Conveying Systems cover inter/intra-building transportation devices, such as elevators, handicap lifts, escalators, dumbwaiters, correspondence lifts, pneumatic tube systems, moving walkways and ramps, material handling systems, hoists and cranes, parcel lifts, and vertical conveyors.
Electric elevators are the most common, but hydraulic elevators can also be used for lifts up to 70` and where large capacities are required. Hydraulic speeds are limited to 150 F.P.M., but cars are self-leveling at the stops. On low rises, hydraulic installation runs about 15% less than standard electric elevators, but on higher rises this installation cost advantage is reduced. Maintenance of hydraulic elevators is about the same as for electric, but the underground portion is not included in the maintenance contract.
In standard electric elevators, there are two basic control systems: rheostatic systems for speeds up to 150 F.P.M. and variable voltage systems for speeds over 150 F.P.M. The two types of drives are geared for low speeds and gearless for 450 F.P.M. and over. As a rule of thumb, each added 100 F.P.M. adds about 20% to the total cost.
Freight elevator capacities run from 1,500 lbs. to over 100,000 lbs., with 3,000- to 10,000-pound capacities the most common. Travel speeds are generally slower and control systems less intricate than on passenger elevators.
Escalators, Moving Stairs

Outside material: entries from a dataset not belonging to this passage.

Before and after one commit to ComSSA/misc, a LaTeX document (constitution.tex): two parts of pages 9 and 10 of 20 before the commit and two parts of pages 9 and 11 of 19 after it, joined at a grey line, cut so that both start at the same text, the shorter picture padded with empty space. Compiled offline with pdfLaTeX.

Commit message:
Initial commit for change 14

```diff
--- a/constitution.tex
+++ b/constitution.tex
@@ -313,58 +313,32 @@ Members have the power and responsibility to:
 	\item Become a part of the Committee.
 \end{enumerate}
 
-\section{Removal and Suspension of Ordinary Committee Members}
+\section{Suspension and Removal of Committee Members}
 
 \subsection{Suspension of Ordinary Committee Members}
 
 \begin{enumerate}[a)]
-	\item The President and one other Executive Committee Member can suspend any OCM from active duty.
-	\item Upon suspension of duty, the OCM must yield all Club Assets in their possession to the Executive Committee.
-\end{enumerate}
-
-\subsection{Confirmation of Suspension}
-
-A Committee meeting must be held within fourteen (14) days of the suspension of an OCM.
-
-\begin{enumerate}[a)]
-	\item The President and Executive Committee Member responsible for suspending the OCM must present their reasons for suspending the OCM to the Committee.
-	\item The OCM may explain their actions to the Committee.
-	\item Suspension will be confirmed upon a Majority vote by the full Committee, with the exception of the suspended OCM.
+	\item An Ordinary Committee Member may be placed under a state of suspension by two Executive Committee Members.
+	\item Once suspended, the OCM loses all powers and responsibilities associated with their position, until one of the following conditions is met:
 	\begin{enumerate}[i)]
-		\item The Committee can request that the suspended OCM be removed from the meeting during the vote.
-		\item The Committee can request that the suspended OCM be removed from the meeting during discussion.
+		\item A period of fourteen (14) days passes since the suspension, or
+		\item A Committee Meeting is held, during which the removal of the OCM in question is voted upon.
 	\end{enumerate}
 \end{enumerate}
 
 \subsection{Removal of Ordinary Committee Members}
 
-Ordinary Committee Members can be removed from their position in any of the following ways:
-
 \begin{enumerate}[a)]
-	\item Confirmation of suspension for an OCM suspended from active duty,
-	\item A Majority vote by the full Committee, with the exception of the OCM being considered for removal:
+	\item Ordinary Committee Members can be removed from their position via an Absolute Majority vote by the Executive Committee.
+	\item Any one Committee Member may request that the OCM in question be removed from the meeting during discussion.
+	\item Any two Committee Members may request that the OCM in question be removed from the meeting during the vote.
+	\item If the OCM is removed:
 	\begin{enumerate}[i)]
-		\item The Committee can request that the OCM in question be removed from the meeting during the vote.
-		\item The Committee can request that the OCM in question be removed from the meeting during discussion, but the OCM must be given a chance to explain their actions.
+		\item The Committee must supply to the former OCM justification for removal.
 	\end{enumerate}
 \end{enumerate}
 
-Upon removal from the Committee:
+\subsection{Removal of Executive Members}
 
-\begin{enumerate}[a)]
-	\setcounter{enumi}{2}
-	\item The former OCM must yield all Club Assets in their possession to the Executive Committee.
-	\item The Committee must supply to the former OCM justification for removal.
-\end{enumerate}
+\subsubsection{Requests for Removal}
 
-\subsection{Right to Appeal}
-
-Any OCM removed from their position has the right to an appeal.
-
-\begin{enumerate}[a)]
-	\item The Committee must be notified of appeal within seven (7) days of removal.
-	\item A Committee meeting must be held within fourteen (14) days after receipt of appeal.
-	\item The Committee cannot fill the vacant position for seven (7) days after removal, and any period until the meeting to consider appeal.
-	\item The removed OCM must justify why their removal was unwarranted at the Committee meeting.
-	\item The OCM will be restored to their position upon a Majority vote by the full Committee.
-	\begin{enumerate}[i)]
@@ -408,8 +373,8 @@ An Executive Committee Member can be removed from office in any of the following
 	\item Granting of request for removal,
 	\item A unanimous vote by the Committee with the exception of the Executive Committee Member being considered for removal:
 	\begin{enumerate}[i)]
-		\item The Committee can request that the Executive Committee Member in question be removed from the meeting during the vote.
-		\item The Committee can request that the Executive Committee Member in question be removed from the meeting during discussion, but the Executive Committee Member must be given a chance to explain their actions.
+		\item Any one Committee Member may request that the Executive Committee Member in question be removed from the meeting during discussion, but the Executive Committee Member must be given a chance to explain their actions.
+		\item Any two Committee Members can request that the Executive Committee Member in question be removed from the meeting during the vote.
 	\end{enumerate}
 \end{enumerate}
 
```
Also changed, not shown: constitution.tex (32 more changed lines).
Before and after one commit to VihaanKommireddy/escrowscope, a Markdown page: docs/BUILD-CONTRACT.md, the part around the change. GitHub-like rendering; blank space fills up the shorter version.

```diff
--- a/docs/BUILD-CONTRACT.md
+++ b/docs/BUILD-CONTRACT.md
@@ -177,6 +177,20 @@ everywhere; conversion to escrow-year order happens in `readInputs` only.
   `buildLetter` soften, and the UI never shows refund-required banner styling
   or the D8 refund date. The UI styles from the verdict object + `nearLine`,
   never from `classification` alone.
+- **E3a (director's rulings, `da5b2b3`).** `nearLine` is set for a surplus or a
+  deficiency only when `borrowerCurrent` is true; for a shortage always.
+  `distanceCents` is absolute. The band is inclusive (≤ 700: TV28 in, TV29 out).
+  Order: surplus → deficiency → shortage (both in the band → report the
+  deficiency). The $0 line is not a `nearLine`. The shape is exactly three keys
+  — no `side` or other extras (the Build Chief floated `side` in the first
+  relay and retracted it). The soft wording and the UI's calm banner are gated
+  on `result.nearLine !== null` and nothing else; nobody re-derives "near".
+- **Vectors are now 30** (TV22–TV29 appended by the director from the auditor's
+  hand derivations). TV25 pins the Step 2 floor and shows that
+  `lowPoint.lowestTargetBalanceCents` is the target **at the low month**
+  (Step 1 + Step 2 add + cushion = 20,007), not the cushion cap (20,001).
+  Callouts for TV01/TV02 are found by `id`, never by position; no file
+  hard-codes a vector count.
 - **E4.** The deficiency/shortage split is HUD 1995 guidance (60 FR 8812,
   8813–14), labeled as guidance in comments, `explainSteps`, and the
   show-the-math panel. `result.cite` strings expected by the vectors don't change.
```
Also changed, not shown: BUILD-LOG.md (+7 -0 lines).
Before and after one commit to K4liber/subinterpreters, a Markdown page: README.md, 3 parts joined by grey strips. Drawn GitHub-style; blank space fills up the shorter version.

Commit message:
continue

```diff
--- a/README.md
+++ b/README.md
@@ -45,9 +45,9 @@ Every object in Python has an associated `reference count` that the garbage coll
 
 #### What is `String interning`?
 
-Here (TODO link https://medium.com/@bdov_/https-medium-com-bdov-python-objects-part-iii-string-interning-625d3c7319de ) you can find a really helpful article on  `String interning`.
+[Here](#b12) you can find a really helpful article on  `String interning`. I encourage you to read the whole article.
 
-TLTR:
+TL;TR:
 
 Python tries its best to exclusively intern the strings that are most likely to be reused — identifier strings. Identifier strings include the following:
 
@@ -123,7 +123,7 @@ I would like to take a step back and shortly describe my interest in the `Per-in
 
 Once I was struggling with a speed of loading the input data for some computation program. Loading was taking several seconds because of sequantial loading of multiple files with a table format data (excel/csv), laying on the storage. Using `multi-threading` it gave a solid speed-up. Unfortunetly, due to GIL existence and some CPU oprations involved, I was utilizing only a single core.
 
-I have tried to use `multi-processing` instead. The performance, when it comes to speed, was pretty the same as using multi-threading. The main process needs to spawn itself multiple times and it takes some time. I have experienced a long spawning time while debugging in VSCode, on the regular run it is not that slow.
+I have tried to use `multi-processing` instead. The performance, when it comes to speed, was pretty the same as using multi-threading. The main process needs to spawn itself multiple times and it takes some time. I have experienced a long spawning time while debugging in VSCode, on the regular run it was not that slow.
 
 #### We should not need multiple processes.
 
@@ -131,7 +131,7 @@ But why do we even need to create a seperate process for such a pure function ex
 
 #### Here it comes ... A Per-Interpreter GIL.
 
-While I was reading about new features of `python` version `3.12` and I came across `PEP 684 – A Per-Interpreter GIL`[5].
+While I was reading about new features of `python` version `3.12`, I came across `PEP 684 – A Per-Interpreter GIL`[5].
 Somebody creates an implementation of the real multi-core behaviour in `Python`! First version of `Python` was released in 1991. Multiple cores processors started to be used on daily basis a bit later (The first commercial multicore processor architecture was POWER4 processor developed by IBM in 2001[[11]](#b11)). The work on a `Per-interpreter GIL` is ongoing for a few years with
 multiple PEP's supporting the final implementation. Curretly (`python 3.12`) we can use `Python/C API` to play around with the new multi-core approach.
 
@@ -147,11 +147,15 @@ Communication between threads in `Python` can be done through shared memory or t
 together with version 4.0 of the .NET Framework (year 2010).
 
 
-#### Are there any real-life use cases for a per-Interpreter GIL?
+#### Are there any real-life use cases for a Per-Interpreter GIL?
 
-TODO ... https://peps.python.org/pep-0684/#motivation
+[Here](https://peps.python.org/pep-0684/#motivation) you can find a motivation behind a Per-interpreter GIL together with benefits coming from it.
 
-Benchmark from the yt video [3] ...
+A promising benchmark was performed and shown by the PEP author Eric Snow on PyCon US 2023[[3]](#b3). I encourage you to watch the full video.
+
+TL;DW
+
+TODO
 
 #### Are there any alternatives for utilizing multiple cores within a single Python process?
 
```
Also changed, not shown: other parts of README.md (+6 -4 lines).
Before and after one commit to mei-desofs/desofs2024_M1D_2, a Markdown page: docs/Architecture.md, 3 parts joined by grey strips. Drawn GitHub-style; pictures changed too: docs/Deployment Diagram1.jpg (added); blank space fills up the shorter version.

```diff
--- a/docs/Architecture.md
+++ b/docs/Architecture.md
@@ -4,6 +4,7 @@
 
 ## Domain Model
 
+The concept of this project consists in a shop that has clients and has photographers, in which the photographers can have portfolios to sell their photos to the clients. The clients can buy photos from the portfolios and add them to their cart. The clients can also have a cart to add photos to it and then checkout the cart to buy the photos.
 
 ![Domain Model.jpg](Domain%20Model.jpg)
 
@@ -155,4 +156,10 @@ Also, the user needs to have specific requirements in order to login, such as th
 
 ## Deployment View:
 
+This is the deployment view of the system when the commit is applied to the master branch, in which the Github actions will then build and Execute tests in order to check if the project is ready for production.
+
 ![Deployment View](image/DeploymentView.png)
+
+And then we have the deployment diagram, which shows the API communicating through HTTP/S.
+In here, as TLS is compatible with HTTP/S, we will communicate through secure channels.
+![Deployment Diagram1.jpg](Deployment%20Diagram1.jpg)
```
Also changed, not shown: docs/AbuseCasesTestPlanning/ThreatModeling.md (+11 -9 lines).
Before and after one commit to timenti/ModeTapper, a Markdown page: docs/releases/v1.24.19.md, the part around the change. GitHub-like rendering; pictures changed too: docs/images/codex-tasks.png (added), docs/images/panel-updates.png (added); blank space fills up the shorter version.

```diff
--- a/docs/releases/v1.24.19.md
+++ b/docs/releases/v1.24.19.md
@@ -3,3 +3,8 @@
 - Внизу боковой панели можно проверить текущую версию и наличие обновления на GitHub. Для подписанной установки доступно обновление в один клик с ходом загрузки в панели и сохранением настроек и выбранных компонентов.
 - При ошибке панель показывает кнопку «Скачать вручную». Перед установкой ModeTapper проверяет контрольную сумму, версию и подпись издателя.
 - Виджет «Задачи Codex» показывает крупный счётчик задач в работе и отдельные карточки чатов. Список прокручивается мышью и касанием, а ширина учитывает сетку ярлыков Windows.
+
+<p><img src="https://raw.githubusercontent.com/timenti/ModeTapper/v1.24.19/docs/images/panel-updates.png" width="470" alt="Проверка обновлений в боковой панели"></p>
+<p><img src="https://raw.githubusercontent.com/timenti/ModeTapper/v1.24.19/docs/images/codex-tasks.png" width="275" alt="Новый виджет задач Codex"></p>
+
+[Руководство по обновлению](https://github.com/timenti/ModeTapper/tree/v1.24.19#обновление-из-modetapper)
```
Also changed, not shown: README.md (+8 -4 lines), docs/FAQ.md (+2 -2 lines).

Escalators are often used in buildings where 600 or more people will be traveling to the second floor or beyond on a daily basis. Freight cannot be carried on escalators%3B therefore, at least one elevator must be available for this function. The carrying capacity of an escalator is 5,000 to 8,000 people per hour. The power requirement is 2 to 3 kW per hour, and the required incline angle is 30 degrees.